■ WHAT TO DO:
Look through the listing below for the string "href". Say how many lines hold it, and nothing else.

■ EXERCISE INPUTS:

- - -

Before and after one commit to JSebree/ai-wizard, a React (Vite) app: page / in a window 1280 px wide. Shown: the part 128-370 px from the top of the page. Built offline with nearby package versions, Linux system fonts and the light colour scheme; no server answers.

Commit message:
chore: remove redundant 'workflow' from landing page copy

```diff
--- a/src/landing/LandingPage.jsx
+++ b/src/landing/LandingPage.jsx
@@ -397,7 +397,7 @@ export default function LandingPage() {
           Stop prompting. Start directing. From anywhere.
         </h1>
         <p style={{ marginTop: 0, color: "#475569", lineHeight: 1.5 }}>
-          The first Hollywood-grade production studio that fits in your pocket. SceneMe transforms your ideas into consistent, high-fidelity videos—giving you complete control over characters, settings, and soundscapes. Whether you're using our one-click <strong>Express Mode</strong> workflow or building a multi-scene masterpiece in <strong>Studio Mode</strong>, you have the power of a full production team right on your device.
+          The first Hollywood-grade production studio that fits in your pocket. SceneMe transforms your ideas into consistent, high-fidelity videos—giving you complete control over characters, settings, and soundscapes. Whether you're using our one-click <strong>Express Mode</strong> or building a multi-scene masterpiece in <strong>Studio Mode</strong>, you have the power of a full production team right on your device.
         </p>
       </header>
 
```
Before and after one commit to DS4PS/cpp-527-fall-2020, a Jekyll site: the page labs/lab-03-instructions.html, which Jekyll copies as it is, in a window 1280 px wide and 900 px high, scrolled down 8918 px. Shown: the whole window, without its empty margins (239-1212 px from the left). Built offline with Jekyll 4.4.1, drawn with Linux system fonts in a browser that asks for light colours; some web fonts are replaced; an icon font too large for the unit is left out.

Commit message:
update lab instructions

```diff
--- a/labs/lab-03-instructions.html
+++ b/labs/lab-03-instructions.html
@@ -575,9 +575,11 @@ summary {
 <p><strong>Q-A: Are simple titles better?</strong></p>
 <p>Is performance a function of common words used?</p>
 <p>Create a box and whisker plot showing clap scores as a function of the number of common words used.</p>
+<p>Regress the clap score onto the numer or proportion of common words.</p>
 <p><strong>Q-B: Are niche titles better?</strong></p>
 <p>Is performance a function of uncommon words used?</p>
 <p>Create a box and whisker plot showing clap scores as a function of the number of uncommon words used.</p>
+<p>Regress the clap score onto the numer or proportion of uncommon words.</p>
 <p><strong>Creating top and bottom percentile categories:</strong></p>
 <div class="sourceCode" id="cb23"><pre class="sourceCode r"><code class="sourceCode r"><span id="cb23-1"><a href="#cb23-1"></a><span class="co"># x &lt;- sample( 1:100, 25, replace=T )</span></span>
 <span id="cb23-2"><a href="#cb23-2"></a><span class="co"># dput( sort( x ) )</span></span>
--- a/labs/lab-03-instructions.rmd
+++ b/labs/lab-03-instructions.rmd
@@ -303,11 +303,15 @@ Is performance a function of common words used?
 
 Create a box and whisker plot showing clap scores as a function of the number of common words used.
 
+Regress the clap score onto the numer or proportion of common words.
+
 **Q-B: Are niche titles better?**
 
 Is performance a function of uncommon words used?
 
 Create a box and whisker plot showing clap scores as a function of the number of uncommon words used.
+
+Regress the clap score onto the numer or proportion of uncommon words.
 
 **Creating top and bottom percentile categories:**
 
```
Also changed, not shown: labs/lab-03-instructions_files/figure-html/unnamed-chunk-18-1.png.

- - -

■ OUTPUT FOR THIS TASK:
2